- Exercise -
Provide the records once more, identical to the original.

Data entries
=-=-=

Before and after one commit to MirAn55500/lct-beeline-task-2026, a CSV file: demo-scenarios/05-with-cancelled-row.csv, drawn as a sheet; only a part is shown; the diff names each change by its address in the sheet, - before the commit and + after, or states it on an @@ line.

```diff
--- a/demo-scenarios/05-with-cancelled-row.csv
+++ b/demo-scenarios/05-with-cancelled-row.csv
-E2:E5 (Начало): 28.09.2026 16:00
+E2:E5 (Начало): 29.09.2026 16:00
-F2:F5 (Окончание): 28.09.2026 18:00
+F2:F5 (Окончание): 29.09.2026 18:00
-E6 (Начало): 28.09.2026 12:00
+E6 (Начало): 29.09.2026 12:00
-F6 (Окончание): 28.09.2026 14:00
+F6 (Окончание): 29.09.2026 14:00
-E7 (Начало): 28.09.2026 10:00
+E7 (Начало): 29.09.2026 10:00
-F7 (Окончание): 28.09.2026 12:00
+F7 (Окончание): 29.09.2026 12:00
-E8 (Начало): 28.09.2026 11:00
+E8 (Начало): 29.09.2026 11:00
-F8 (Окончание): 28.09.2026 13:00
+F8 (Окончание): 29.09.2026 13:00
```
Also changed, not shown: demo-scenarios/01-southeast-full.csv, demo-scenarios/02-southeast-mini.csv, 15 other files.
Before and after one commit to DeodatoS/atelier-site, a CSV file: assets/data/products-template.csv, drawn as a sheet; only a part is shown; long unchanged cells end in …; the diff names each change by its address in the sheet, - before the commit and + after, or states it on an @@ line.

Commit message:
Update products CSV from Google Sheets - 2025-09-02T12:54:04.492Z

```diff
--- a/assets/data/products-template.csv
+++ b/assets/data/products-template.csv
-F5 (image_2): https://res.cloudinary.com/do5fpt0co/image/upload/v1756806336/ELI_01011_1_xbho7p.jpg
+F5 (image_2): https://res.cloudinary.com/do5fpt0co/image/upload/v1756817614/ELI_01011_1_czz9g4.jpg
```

=-=-=

- Task response -
Before and after one commit to MirAn55500/lct-beeline-task-2026, a CSV file: demo-scenarios/05-with-cancelled-row.csv, drawn as a sheet; only a part is shown; the diff names each change by its address in the sheet, - before the commit and + after, or states it on an @@ line.

```diff
--- a/demo-scenarios/05-with-cancelled-row.csv
+++ b/demo-scenarios/05-with-cancelled-row.csv
-E2:E5 (Начало): 28.09.2026 16:00
+E2:E5 (Начало): 29.09.2026 16:00
-F2:F5 (Окончание): 28.09.2026 18:00
+F2:F5 (Окончание): 29.09.2026 18:00
-E6 (Начало): 28.09.2026 12:00
+E6 (Начало): 29.09.2026 12:00
-F6 (Окончание): 28.09.2026 14:00
+F6 (Окончание): 29.09.2026 14:00
-E7 (Начало): 28.09.2026 10:00
+E7 (Начало): 29.09.2026 10:00
-F7 (Окончание): 28.09.2026 12:00
+F7 (Окончание): 29.09.2026 12:00
-E8 (Начало): 28.09.2026 11:00
+E8 (Начало): 29.09.2026 11:00
-F8 (Окончание): 28.09.2026 13:00
+F8 (Окончание): 29.09.2026 13:00
```
Also changed, not shown: demo-scenarios/01-southeast-full.csv, demo-scenarios/02-southeast-mini.csv, 15 other files.
Before and after one commit to DeodatoS/atelier-site, a CSV file: assets/data/products-template.csv, drawn as a sheet; only a part is shown; long unchanged cells end in …; the diff names each change by its address in the sheet, - before the commit and + after, or states it on an @@ line.

Commit message:
Update products CSV from Google Sheets - 2025-09-02T12:54:04.492Z

```diff
--- a/assets/data/products-template.csv
+++ b/assets/data/products-template.csv
-F5 (image_2): https://res.cloudinary.com/do5fpt0co/image/upload/v1756806336/ELI_01011_1_xbho7p.jpg
+F5 (image_2): https://res.cloudinary.com/do5fpt0co/image/upload/v1756817614/ELI_01011_1_czz9g4.jpg
```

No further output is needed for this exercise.